Zubrin: Humans could be on Mars by 2018

Mars Society founder Robert Zubrin scoffs at the ridiculously complicated and expensive missions that planners keep proposing for getting humans to the Red Planet. Zubrin says that if we decided to go today, we could be there in seven years with a program of Mars exploration that is relatively inexpensive.

Robert Zubrin

Mars Society founder Robert Zubrin, author of The Case for Mars, signed copies of the book after his talk Saturday at the Museum of Flight's Mars Fest. Zubrin says if we decided now to go to Mars we could be there by 2016. Photo: Greg Scheiderer.

Zubrin gave a talk Saturday as part of the Mars Fest at the Museum of Flight in Seattle. He said that it’s important for us to explore Mars.

“Mars is the closest planet to us that has on it all of the resources needed to support life and therefore civilization,” he noted.

A short time-line is critical, according to Zubrin, who says if we set a goal to get to Mars in 30 years it will never happen.

“In 1961 John F. Kennedy committed us to get to the Moon by the end of the decade, and we were there eight years later,” he said. “If in fact John F. Kennedy had instead committed us to get to the moon not by 1970, but by 1990 or the turn of the century, we never would have made it.” New political regimes change the plans, and often existing efforts are scrapped.

Zubrin has a plan for getting to Mars, called Mars Direct. He says it won’t take some sort of super rocket to get to there, and that we can do it with technology we have now using an approach he calls “lift and throw and let it go,” using a rocket with a second booster stage.

“That’s how we’ve done every real, unmanned planetary mission to date, and that’s how we did the Apollo missions to the Moon,” Zubrin noted. “None of these missions beyond lower orbit have ever been done by lifting things up to an orbiting spaceport and transferring them to a Battlestar Galactica-class interplanetary spaceship using a plasma drive that’s been refueled and refurbished in the orbiting navy yard.

“If we can lift and throw the payloads to the planet, right there you’ve gone 90 percent of the way towards taking the mission out of this sort of science fiction future, and putting it in our world of real engineering,” he added.

The Case for MarsSince a great deal of the mass of a Mars mission would be fuel for getting back home to Earth, Zubrin suggests we “travel light and live off the land,” sending the return rocket to Mars in 2016, two years ahead of the human explorers, and using chemistry to create methane and oxygen there. When people arrive for an 18-month stint, their return vehicle is ready to go. Every two years you send another return vehicle along with a human exploration crew. Radiation, solar flares, and zero gravity all can be dealt with, he said.

Zubrin has tremendous passion for the idea of human exploration of Mars. He said it’s important to answer the question of whether there was life on Mars, but also whether there will be life there.

“Mars is not just an object of scientific inquiry,” he contended. “It is that. It’s a very important object of scientific inquiry. It is the Rosetta Stone for letting us know the truth about the potential diversity and prevalence of life in the universe. But that is not all it is.

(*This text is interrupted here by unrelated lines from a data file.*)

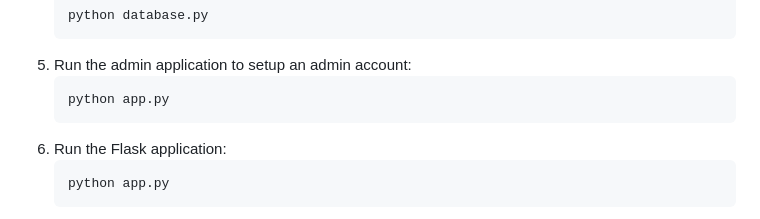
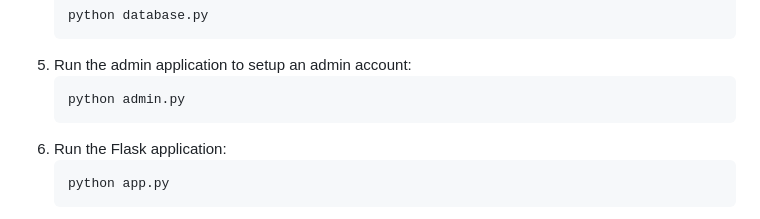
Before and after one commit to HHsieh09/LeatherShoes-Data-Architecture, a Markdown page: README.md, the part around the change. GitHub-like rendering.

Commit message:
Revise Text in ReadMe

````diff
--- a/README.md
+++ b/README.md
@@ -53,7 +53,7 @@ Ensure you have the following installed:
    ```
 5. Run the admin application to setup an admin account:
    ```sh
-   python app.py
+   python admin.py
    ```
 6. Run the Flask application:
    ```sh
````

“What Mars actually is, fundamentally, is a world. It is a planet with a surface area equal to all the continents of the Earth put together. It has on it all of the resources needed to support life and civilization. If we can learn how to use those resources, we can make Mars habitable.”

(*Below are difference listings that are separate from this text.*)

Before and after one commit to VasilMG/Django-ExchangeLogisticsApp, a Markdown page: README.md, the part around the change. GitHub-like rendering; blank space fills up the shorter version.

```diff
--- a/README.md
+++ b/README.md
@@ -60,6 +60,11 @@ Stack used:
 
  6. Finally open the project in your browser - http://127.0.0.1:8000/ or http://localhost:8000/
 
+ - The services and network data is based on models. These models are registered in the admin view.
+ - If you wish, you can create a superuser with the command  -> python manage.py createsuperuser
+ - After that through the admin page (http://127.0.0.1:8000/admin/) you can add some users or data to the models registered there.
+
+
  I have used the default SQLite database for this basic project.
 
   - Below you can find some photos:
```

That wouldn’t happen overnight. Rather, Zubrin said our generation has the chance to make Mars intellectually habitable.

“If we can go to Mars and develop the craft of making use of Mars’ resources,” he said, “then Mars becomes a place where human beings can support themselves, and where a new branch of human civilization can develop and grow, and in the fullness of time grow in size and extent and technological and industrial capability where it can begin to address the question of the actual physical transformation of Mars.

“By so doing we set into motion the process where we not only bring life to Mars, we bring Mars to life.”

America, Zubrin says, needs the challenge.

“To say that we can’t do it, that we have to wait for futuristic developments, is just to say that we have become less than the kind of people we used to be, and that is something that I think this country cannot afford,” he concluded.

After the talk Zubrin signed copies of his book, The Case for Mars: The Plan to Settle the Red Planet and Why We Must. The book spells out Mars Direct in detail. A Wikipedia entry gives a good summary with lots of technical information.